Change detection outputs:
-- Opening Marker --
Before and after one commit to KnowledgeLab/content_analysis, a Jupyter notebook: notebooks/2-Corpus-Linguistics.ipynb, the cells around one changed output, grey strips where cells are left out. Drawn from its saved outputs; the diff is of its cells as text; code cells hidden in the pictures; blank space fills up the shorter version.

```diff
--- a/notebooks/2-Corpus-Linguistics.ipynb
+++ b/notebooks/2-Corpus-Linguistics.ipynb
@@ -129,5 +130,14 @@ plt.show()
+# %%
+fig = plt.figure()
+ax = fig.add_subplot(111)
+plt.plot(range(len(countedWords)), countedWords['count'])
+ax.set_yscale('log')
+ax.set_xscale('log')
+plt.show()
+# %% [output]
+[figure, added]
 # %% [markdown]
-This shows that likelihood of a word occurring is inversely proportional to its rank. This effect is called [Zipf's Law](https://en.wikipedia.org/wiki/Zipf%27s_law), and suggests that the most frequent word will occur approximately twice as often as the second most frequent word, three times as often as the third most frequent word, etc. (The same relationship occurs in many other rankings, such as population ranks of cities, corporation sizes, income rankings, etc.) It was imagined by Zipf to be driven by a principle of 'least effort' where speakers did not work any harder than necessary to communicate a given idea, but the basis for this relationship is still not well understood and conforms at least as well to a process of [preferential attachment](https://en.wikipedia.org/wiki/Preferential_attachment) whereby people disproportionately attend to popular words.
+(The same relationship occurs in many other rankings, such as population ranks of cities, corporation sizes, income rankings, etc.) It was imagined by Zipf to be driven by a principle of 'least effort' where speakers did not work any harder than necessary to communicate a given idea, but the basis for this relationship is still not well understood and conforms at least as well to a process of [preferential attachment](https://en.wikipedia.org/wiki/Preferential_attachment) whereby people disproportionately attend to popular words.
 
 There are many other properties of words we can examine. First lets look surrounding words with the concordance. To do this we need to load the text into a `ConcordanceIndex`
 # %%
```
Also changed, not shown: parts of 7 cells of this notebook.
-- Closing Marker --
Work instruction
The records above are to be given again in full, exactly.

Answer box
Before and after one commit to KnowledgeLab/content_analysis, a Jupyter notebook: notebooks/2-Corpus-Linguistics.ipynb, the cells around one changed output, grey strips where cells are left out. Drawn from its saved outputs; the diff is of its cells as text; code cells hidden in the pictures; blank space fills up the shorter version.

```diff
--- a/notebooks/2-Corpus-Linguistics.ipynb
+++ b/notebooks/2-Corpus-Linguistics.ipynb
@@ -129,5 +130,14 @@ plt.show()
+# %%
+fig = plt.figure()
+ax = fig.add_subplot(111)
+plt.plot(range(len(countedWords)), countedWords['count'])
+ax.set_yscale('log')
+ax.set_xscale('log')
+plt.show()
+# %% [output]
+[figure, added]
 # %% [markdown]
-This shows that likelihood of a word occurring is inversely proportional to its rank. This effect is called [Zipf's Law](https://en.wikipedia.org/wiki/Zipf%27s_law), and suggests that the most frequent word will occur approximately twice as often as the second most frequent word, three times as often as the third most frequent word, etc. (The same relationship occurs in many other rankings, such as population ranks of cities, corporation sizes, income rankings, etc.) It was imagined by Zipf to be driven by a principle of 'least effort' where speakers did not work any harder than necessary to communicate a given idea, but the basis for this relationship is still not well understood and conforms at least as well to a process of [preferential attachment](https://en.wikipedia.org/wiki/Preferential_attachment) whereby people disproportionately attend to popular words.
+(The same relationship occurs in many other rankings, such as population ranks of cities, corporation sizes, income rankings, etc.) It was imagined by Zipf to be driven by a principle of 'least effort' where speakers did not work any harder than necessary to communicate a given idea, but the basis for this relationship is still not well understood and conforms at least as well to a process of [preferential attachment](https://en.wikipedia.org/wiki/Preferential_attachment) whereby people disproportionately attend to popular words.
 
 There are many other properties of words we can examine. First lets look surrounding words with the concordance. To do this we need to load the text into a `ConcordanceIndex`
 # %%
```
Also changed, not shown: parts of 7 cells of this notebook.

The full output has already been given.